*RECORDS TO USE*
^^^^

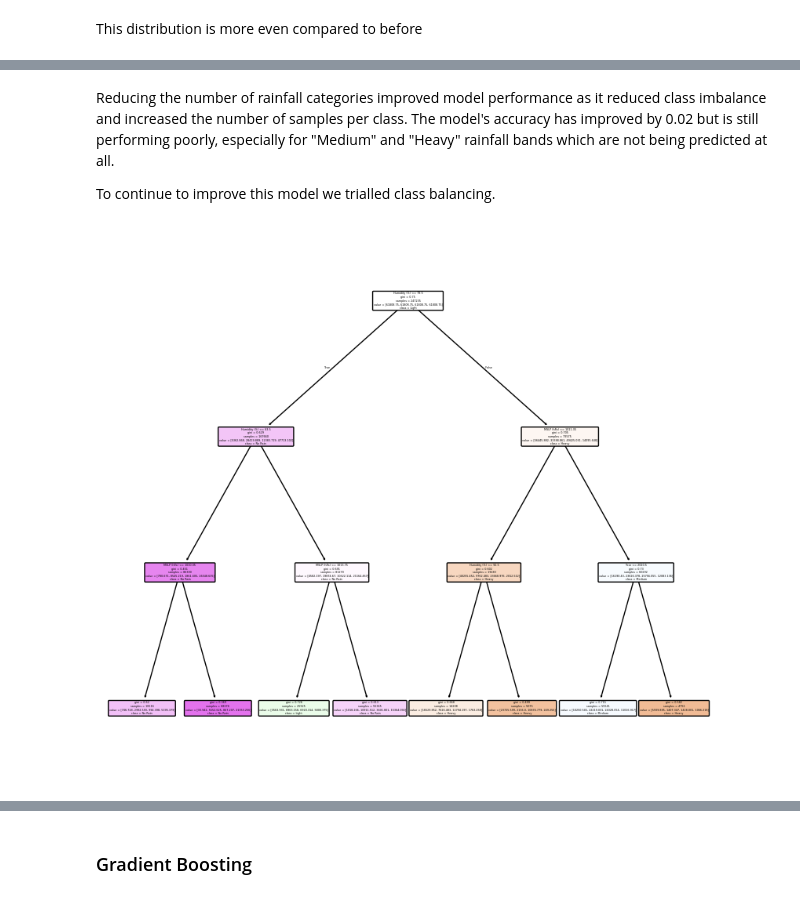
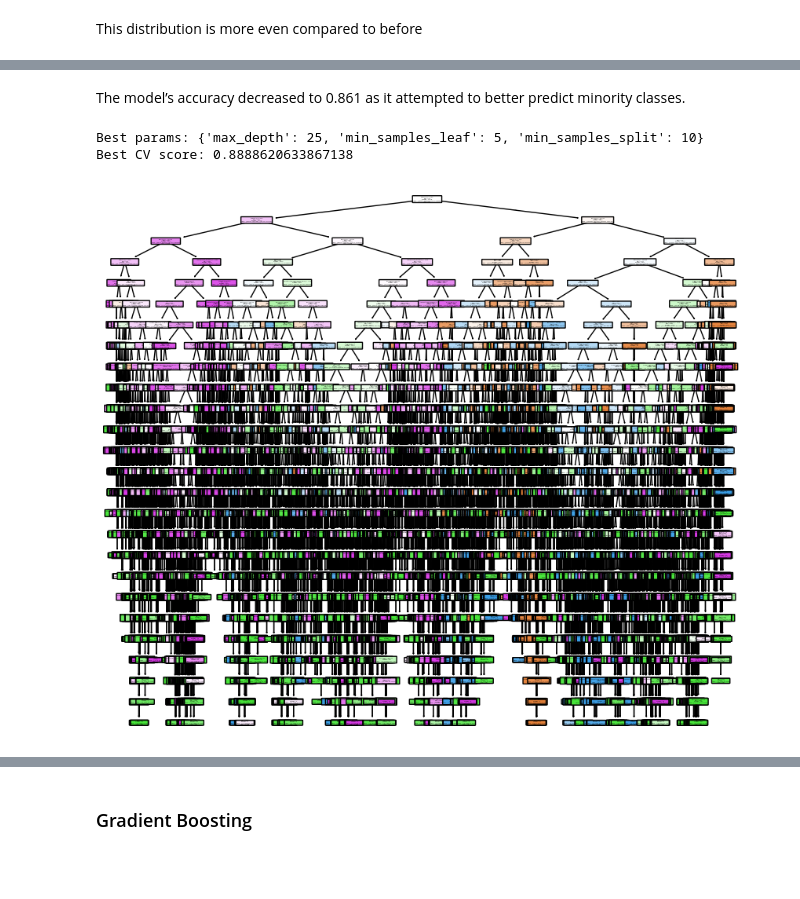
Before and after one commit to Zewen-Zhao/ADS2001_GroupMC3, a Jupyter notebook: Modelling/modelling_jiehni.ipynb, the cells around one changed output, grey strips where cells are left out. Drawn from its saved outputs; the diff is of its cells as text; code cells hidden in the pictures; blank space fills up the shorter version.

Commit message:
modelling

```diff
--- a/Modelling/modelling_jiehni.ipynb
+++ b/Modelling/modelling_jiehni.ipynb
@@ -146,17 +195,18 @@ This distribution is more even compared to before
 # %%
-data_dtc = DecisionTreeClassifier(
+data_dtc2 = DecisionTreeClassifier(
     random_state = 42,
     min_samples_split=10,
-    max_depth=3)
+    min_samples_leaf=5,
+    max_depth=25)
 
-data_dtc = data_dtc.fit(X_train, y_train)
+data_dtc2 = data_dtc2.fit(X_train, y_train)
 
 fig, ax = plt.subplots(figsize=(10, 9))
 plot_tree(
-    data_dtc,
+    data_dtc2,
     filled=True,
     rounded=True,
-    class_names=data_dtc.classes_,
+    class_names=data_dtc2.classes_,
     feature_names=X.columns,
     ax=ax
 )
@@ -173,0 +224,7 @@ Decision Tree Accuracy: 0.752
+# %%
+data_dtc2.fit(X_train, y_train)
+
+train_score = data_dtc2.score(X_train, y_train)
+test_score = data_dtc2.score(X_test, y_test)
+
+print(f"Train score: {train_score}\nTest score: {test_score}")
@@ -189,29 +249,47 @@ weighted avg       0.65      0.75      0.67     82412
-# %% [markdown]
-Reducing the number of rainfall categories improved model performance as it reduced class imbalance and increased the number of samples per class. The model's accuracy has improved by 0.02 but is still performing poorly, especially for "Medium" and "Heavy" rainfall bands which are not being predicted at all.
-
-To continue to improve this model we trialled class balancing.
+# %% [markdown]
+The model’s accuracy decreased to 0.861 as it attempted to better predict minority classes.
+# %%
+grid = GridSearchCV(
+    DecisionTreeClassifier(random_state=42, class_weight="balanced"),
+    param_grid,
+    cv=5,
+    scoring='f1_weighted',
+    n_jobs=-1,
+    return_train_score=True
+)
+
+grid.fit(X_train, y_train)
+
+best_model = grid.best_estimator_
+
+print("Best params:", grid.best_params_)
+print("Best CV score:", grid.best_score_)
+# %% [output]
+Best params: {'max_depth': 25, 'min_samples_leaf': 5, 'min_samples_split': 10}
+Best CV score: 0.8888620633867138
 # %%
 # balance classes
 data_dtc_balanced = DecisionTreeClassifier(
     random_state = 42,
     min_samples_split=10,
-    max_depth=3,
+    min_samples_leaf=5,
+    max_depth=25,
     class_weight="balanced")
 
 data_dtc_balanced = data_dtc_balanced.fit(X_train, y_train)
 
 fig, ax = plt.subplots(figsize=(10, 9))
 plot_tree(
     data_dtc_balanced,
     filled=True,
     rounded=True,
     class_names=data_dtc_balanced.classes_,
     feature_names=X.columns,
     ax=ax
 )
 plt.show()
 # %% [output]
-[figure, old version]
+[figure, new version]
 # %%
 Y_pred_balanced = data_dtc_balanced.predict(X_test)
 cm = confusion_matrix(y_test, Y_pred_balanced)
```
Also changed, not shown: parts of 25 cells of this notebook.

^^^^

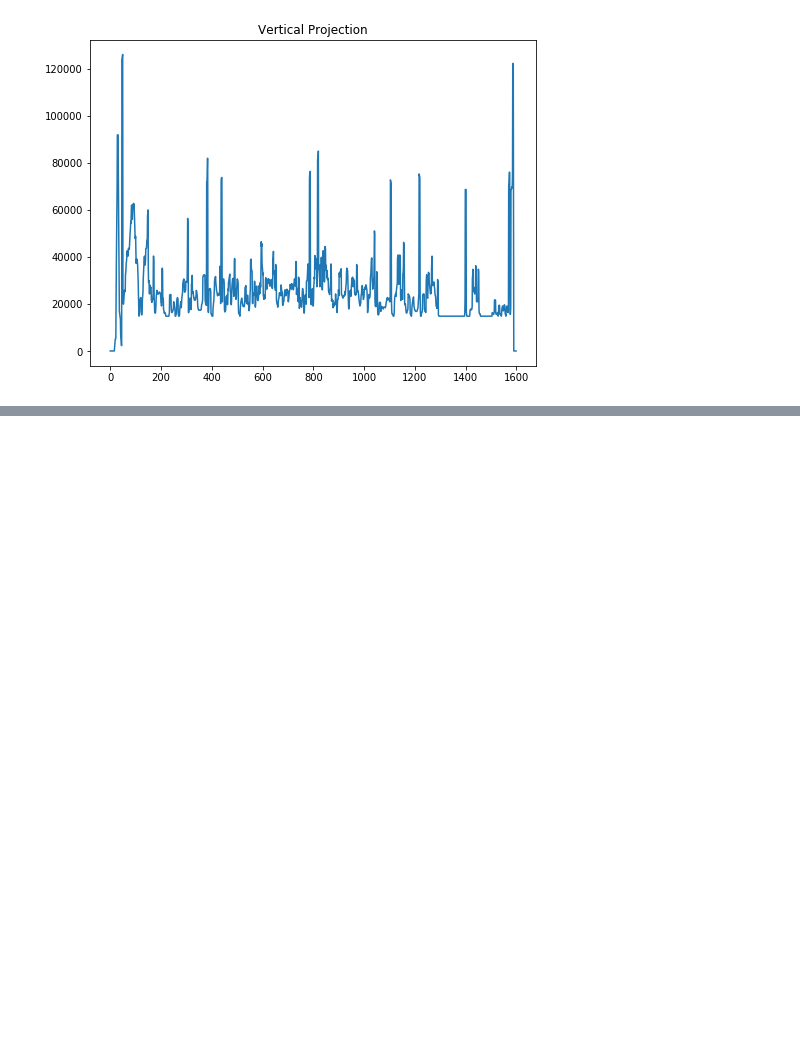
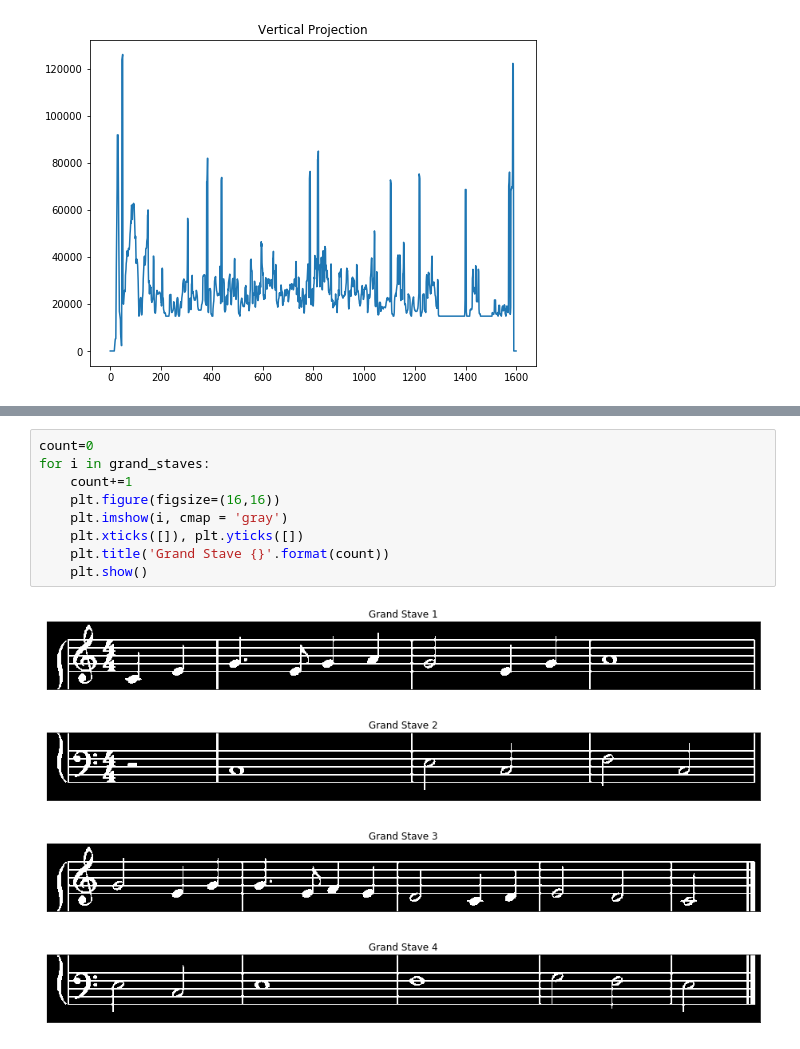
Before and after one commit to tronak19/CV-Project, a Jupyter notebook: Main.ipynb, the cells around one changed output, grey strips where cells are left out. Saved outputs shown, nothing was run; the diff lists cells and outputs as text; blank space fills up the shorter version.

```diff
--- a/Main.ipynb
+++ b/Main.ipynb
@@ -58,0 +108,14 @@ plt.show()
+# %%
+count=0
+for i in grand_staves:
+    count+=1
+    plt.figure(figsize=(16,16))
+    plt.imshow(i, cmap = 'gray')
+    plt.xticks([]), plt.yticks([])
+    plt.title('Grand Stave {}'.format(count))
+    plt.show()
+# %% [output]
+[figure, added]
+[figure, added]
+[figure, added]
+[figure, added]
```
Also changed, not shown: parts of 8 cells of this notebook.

^^^^

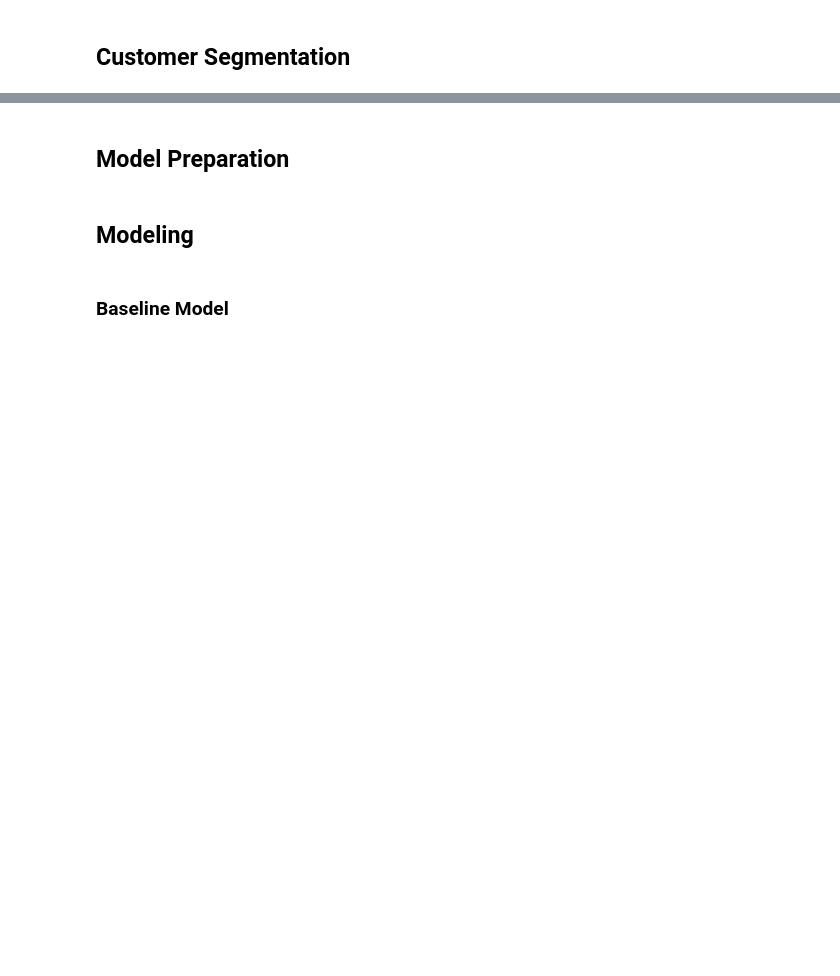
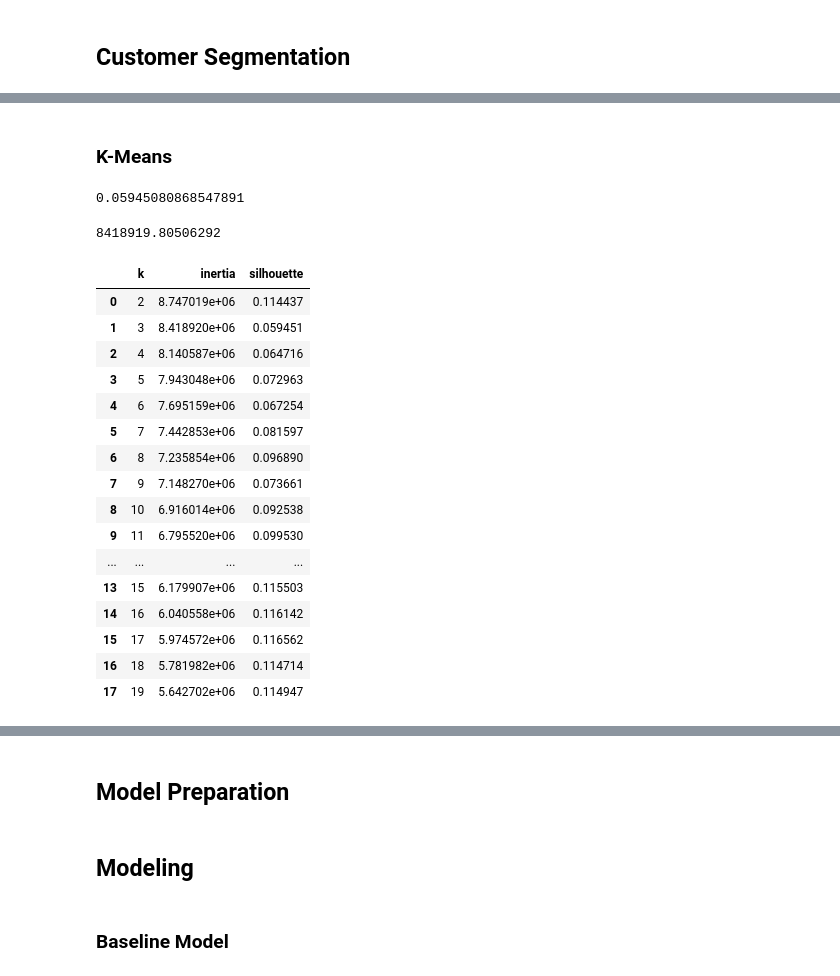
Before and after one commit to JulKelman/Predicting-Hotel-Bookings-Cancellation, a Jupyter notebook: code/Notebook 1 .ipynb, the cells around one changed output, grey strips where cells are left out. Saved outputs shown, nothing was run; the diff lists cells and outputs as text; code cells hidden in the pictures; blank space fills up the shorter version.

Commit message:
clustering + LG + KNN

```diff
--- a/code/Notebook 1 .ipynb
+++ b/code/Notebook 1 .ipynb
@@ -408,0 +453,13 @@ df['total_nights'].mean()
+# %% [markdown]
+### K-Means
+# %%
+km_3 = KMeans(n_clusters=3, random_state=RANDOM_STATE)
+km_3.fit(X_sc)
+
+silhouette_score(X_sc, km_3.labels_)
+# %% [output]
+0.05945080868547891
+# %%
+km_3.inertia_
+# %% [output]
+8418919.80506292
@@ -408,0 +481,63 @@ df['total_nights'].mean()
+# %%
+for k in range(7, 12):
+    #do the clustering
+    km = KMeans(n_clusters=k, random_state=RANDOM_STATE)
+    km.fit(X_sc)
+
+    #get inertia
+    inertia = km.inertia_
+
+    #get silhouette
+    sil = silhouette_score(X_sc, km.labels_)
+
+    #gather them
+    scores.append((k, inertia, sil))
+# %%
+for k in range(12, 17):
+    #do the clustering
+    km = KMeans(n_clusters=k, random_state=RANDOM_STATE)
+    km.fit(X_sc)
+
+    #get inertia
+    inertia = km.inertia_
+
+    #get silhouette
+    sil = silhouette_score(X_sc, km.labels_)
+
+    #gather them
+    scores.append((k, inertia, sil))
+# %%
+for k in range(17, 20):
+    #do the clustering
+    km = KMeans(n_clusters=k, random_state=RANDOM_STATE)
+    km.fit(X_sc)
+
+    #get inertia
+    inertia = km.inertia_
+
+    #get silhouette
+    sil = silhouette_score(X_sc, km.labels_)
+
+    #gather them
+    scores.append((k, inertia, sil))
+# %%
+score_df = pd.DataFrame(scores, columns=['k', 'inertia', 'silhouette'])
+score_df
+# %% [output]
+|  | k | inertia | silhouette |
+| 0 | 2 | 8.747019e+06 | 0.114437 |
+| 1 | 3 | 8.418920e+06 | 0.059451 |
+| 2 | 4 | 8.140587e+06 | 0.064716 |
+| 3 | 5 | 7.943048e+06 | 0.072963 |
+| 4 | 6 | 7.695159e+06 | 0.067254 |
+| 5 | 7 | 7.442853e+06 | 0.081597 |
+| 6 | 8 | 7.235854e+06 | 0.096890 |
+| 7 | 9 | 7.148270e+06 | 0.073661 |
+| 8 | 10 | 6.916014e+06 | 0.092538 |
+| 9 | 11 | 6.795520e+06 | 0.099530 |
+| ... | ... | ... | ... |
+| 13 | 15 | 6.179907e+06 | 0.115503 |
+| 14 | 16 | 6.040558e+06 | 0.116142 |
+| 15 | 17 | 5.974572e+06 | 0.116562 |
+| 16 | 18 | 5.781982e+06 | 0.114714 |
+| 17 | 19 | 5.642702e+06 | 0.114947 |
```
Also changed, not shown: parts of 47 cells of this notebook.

^^^^

*EXERCISE DETAILS*
Your answer should consist of copies of the lines above that include the string "Main".

*RESPONSE BELOW*
Before and after one commit to tronak19/CV-Project, a Jupyter notebook: Main.ipynb, the cells around one changed output, grey strips where cells are left out. Saved outputs shown, nothing was run; the diff lists cells and outputs as text; blank space fills up the shorter version.
--- a/Main.ipynb
+++ b/Main.ipynb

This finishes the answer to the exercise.